**Task:** In how many lines of the records does the string "page" appear? State only the number.

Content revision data
_ _ _ _ _
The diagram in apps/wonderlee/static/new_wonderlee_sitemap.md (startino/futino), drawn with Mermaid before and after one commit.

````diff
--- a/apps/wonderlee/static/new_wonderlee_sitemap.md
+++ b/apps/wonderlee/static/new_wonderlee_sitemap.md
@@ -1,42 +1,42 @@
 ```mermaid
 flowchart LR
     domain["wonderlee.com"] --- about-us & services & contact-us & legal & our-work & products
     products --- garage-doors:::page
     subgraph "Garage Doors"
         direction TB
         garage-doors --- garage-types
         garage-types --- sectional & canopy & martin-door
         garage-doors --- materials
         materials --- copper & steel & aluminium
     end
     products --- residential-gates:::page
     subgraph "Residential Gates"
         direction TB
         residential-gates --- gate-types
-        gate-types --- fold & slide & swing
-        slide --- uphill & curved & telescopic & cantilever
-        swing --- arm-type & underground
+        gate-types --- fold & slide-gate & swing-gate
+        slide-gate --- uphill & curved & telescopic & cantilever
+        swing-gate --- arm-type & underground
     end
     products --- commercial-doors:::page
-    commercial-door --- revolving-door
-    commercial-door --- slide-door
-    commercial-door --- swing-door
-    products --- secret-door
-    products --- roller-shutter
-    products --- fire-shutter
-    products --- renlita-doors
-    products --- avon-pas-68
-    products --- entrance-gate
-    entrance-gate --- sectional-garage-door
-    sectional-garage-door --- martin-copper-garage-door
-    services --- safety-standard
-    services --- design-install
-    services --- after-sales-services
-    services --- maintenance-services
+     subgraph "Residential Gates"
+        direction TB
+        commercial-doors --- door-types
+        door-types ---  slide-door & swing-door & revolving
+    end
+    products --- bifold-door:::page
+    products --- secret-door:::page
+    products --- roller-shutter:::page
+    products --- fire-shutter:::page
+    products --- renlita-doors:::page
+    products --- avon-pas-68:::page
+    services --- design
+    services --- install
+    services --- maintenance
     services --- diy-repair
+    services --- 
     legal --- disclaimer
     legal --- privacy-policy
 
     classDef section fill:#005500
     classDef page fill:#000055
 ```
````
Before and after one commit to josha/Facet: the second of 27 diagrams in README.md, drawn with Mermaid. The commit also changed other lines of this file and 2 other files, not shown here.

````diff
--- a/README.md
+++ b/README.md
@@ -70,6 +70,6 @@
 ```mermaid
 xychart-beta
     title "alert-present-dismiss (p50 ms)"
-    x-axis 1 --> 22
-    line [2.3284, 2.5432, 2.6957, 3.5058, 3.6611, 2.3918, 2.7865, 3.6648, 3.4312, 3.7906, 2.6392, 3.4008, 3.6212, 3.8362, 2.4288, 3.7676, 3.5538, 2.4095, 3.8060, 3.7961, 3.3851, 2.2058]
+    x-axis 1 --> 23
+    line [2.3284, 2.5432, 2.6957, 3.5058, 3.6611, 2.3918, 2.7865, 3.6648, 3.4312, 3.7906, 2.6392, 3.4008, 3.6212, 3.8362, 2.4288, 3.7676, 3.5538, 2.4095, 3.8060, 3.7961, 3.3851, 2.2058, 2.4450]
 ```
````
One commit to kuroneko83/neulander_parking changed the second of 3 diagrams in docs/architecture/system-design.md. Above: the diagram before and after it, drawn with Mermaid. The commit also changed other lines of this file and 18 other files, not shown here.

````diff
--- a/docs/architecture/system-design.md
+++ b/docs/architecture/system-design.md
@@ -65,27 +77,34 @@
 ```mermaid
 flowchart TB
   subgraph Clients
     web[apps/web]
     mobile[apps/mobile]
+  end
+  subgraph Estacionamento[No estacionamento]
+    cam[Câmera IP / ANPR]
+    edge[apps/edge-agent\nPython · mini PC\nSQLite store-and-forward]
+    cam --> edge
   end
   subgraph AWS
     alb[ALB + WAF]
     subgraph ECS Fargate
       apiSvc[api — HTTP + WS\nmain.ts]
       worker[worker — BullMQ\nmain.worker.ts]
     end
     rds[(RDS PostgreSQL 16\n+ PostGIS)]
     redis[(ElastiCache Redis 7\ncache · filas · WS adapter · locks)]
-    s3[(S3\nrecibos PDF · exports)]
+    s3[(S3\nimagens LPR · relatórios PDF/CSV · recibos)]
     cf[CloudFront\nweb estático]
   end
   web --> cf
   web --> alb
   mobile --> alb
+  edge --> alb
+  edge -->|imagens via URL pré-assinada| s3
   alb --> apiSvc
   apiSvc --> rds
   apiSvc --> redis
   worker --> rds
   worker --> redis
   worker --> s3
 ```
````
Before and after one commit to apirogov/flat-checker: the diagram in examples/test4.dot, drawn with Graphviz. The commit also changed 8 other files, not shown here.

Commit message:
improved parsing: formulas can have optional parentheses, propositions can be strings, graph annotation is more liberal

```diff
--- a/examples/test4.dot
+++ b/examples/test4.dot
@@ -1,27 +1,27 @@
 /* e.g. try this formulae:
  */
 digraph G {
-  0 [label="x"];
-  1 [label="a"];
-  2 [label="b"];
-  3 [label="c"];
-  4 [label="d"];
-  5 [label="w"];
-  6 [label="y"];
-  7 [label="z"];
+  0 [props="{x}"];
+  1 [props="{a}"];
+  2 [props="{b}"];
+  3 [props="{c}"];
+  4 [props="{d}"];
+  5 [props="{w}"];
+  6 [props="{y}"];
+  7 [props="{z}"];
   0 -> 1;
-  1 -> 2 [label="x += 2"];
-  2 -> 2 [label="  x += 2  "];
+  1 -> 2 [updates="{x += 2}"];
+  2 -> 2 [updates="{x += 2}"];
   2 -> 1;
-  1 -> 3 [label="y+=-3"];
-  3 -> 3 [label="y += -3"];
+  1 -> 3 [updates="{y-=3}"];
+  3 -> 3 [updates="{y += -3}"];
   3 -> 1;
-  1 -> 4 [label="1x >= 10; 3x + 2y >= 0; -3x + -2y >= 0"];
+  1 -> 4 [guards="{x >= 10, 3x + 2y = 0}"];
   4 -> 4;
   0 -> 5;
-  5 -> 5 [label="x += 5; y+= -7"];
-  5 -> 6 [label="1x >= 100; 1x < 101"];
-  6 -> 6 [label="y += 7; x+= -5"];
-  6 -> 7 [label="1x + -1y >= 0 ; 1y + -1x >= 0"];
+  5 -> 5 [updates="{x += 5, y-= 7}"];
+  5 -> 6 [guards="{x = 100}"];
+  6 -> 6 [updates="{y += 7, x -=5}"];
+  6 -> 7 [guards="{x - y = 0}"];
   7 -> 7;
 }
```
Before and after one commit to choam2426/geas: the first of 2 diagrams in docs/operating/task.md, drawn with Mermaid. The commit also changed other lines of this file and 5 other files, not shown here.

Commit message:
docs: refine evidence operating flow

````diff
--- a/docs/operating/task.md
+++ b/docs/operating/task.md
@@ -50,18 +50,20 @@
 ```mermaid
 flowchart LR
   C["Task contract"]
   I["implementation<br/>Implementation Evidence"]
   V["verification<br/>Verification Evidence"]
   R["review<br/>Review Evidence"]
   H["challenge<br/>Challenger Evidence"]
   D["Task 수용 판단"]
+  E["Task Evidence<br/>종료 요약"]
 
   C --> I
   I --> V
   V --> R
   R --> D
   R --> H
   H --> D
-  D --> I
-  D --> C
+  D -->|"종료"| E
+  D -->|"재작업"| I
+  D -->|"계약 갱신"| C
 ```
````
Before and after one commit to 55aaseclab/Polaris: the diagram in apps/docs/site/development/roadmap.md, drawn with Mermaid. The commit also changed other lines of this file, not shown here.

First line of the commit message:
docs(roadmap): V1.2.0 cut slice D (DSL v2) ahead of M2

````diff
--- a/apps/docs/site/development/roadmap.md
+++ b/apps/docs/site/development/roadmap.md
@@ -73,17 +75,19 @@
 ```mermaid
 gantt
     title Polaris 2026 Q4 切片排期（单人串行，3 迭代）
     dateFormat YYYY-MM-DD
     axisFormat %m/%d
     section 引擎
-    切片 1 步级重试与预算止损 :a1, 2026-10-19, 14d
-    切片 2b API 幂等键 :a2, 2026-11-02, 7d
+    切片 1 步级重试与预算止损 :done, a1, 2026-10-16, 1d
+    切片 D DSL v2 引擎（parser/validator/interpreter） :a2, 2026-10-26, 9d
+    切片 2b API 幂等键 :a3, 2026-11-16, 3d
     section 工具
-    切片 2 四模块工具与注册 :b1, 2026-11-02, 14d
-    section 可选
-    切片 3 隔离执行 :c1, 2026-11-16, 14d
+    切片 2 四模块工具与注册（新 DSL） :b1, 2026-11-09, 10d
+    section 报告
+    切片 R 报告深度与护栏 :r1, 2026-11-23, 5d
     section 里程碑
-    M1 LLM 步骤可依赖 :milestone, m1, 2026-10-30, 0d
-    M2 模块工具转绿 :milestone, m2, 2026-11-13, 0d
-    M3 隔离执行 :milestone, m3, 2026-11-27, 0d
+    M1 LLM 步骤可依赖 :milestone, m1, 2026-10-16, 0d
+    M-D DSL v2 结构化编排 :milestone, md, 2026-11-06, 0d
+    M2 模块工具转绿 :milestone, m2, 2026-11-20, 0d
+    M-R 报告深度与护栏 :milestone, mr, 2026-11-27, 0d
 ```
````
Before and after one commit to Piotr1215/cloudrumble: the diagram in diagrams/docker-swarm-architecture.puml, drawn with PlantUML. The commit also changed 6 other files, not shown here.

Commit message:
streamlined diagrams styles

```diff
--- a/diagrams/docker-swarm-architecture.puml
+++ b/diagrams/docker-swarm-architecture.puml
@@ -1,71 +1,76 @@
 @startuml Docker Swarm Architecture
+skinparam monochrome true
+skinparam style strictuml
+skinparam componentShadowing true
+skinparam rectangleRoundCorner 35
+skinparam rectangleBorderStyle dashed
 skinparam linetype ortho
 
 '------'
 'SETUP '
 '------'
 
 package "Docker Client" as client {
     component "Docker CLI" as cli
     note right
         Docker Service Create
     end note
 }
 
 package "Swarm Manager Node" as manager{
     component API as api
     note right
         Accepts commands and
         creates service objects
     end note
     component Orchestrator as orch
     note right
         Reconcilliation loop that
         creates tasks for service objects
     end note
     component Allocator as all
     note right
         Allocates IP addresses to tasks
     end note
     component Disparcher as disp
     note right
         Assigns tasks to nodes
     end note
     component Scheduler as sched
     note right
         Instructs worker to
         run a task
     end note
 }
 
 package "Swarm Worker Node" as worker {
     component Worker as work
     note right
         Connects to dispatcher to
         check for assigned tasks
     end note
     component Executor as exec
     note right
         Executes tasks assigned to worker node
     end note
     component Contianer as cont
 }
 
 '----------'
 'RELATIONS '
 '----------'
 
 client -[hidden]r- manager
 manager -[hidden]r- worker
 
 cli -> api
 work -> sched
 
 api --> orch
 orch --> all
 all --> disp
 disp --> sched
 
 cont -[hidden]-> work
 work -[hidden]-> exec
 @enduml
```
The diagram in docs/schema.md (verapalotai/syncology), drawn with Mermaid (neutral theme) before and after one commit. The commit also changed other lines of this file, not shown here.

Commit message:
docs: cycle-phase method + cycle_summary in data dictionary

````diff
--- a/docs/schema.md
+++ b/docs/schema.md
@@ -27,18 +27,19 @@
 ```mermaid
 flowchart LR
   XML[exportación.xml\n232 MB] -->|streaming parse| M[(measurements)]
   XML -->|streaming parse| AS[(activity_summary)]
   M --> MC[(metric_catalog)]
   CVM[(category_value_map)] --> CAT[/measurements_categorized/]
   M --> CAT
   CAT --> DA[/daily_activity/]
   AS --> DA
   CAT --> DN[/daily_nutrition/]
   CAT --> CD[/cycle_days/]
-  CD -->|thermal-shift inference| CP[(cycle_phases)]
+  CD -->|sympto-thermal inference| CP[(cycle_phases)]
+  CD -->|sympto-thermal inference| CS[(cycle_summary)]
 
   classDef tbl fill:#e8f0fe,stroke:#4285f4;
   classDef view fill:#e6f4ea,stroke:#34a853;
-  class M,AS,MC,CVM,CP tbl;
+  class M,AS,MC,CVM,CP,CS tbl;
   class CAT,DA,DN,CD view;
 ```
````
_ _ _ _ _
**Output:** 10